PROBLEM STATEMENT
All lines with the word "width" must be pulled from the entries below.

● ● ● ● ●

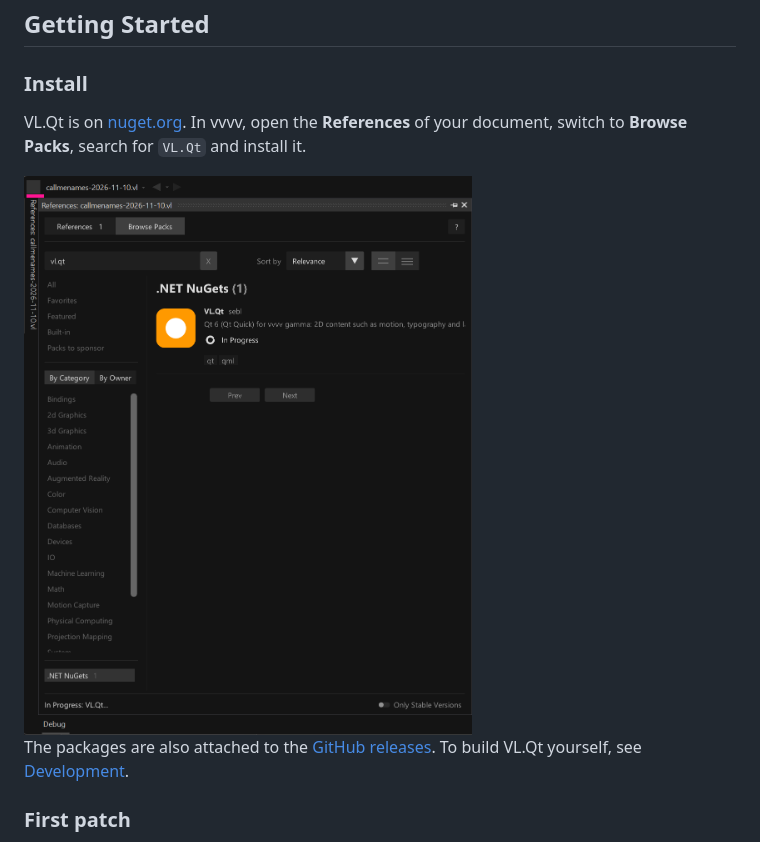
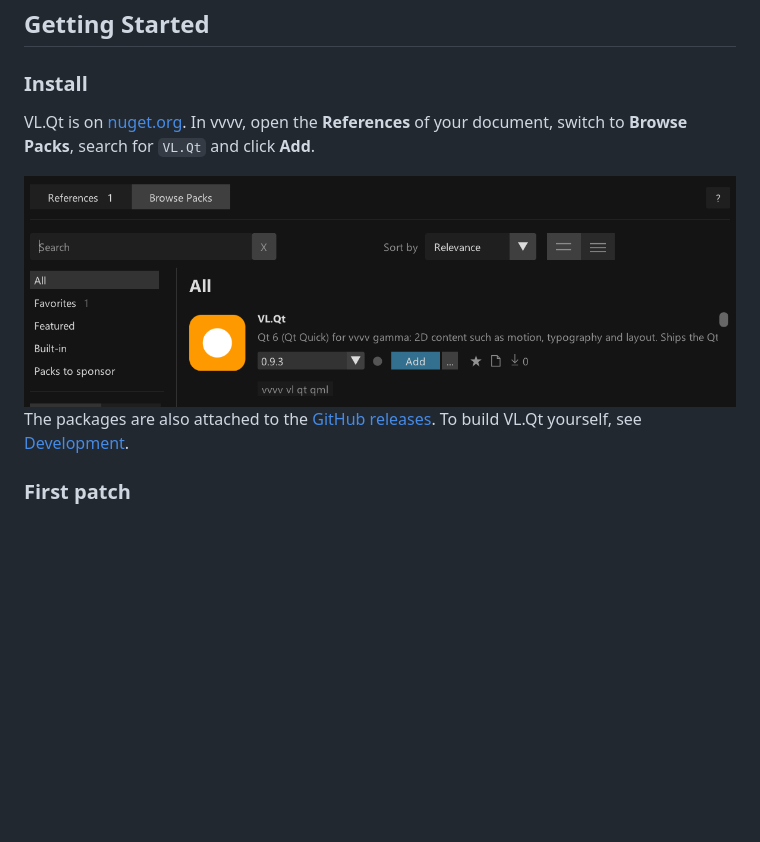
Before and after one commit to sebllll/VL.Qt, a Markdown page: README.md, the part around the change. Drawn GitHub-style; pictures changed too: docs/images/install-browse-packs.png; blank space fills up the shorter version.

Commit message:
docs(readme): new Browse Packs screenshot with the Add button
Co-Authored-By: Claude Opus 5.5 <noreply@anthropic.com>
Co-authored-by: CodeAlta <noreply@codealta.io>

```diff
--- a/README.md
+++ b/README.md
@@ -37,9 +37,9 @@ Qt Quick for [vvvv gamma](https://visualprogramming.net), the visual live-progra
 
 ### Install
 
-VL.Qt is on [nuget.org](https://www.nuget.org/packages/VL.Qt/). In vvvv, open the **References** of your document, switch to **Browse Packs**, search for `VL.Qt` and install it.
+VL.Qt is on [nuget.org](https://www.nuget.org/packages/VL.Qt/). In vvvv, open the **References** of your document, switch to **Browse Packs**, search for `VL.Qt` and click **Add**.
 
-<img src="docs/images/install-browse-packs.png" width="480" alt="vvvv References window, Browse Packs, search for vl.qt, the package VL.Qt being installed">
+<img src="docs/images/install-browse-packs.png" width="820" alt="vvvv References window, Browse Packs: the package VL.Qt, version 0.9.3, with the Add button">
 
 The packages are also attached to the [GitHub releases](https://github.com/sebllll/VL.Qt/releases). To build VL.Qt yourself, see [Development](docs/development.md).
 
```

● ● ● ● ●

EXPECTED OUTPUT
-<img src="docs/images/install-browse-packs.png" width="480" alt="vvvv References window, Browse Packs, search for vl.qt, the package VL.Qt being installed">
+<img src="docs/images/install-browse-packs.png" width="820" alt="vvvv References window, Browse Packs: the package VL.Qt, version 0.9.3, with the Add button">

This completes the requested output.